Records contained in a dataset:

*** Block opens ***

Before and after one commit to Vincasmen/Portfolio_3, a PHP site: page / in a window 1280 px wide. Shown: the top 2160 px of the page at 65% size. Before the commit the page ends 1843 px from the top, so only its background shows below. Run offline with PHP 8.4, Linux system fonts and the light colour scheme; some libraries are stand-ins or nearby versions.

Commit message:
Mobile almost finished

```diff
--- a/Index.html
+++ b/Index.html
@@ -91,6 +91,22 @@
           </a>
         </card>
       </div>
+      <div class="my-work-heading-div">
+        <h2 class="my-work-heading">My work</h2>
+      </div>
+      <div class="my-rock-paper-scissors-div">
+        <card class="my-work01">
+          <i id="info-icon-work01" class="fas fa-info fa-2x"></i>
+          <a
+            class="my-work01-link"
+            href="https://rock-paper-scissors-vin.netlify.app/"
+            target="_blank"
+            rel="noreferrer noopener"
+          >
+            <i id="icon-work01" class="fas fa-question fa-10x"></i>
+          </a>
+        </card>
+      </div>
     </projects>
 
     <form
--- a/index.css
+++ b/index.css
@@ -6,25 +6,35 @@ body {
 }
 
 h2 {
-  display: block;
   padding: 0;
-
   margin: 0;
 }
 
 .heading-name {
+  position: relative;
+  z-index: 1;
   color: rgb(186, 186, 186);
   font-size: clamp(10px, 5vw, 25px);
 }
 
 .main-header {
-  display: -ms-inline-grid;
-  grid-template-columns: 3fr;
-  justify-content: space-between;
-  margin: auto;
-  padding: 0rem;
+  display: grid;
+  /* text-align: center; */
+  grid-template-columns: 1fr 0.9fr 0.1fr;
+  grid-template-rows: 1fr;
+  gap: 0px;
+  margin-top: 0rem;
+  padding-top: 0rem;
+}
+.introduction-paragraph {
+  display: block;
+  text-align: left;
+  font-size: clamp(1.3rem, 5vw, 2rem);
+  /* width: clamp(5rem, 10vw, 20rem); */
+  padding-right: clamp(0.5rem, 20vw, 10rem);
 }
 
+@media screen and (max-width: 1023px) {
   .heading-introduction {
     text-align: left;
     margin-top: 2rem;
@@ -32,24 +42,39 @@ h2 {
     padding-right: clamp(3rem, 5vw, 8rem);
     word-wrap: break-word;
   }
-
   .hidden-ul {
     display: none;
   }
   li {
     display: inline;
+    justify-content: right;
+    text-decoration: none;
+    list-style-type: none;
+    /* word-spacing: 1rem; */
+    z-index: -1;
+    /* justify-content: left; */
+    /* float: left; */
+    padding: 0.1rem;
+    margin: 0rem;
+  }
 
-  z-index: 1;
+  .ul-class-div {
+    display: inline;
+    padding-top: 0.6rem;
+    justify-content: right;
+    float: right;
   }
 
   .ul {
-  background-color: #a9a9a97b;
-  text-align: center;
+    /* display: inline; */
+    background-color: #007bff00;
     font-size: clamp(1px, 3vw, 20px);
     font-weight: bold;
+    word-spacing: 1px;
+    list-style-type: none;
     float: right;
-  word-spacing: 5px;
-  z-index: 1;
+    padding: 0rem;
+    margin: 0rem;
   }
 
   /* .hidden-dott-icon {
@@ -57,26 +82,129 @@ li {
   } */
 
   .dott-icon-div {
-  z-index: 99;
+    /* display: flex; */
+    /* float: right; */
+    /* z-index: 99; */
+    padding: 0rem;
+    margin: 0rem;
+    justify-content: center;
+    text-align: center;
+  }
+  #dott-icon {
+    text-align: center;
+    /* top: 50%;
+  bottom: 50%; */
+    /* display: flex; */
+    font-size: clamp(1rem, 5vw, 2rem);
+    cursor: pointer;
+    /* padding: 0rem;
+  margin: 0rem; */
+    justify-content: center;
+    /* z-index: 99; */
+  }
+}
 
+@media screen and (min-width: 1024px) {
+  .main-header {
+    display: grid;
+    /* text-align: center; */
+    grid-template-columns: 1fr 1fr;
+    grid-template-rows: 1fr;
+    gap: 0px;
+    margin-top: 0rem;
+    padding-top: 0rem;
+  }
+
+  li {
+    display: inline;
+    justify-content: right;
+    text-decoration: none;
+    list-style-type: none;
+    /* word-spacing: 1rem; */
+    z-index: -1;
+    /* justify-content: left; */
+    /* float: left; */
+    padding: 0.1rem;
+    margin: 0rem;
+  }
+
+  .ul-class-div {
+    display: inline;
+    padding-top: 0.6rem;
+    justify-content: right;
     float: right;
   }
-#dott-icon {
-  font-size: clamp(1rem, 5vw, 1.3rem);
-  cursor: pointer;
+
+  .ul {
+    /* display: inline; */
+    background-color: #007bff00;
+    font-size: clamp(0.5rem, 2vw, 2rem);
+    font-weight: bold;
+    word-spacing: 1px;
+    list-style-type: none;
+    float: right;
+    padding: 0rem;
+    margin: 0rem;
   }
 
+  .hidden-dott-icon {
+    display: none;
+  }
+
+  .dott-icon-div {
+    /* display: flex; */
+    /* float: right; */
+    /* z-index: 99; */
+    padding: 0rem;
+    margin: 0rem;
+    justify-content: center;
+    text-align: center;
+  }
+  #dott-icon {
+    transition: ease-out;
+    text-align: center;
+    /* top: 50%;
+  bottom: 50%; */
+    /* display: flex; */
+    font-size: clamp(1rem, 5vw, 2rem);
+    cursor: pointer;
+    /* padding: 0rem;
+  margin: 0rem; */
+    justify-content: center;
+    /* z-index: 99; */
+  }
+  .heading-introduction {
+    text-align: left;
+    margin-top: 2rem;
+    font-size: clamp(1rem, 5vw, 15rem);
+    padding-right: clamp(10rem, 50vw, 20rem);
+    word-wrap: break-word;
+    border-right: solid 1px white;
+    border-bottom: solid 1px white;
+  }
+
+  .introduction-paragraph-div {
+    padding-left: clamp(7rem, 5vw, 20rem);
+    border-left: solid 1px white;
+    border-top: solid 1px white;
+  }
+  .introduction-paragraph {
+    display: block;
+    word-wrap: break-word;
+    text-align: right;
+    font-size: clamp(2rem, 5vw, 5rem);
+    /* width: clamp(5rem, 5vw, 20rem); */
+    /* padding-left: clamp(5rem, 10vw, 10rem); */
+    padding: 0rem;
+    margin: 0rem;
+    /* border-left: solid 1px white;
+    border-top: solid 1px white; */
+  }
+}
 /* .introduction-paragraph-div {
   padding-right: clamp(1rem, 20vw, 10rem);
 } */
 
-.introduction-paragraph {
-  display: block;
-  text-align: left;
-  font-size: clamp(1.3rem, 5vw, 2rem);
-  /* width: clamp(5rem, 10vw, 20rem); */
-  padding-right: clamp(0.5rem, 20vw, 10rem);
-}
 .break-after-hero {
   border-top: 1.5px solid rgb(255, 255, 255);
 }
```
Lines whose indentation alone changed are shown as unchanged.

*** Block closes ***

◆ Brief ◆
In the entries above, find each line with the word "size" and return it.

◆ Answer section ◆
Before and after one commit to Vincasmen/Portfolio_3, a PHP site: page / in a window 1280 px wide. Shown: the top 2160 px of the page at 65% size. Before the commit the page ends 1843 px from the top, so only its background shows below. Run offline with PHP 8.4, Linux system fonts and the light colour scheme; some libraries are stand-ins or nearby versions.
   font-size: clamp(10px, 5vw, 25px);
+  font-size: clamp(1.3rem, 5vw, 2rem);
     font-size: clamp(1px, 3vw, 20px);
+    font-size: clamp(1rem, 5vw, 2rem);
-  font-size: clamp(1rem, 5vw, 1.3rem);
+    font-size: clamp(0.5rem, 2vw, 2rem);
+    font-size: clamp(1rem, 5vw, 2rem);
+    font-size: clamp(1rem, 5vw, 15rem);
+    font-size: clamp(2rem, 5vw, 5rem);
-  font-size: clamp(1.3rem, 5vw, 2rem);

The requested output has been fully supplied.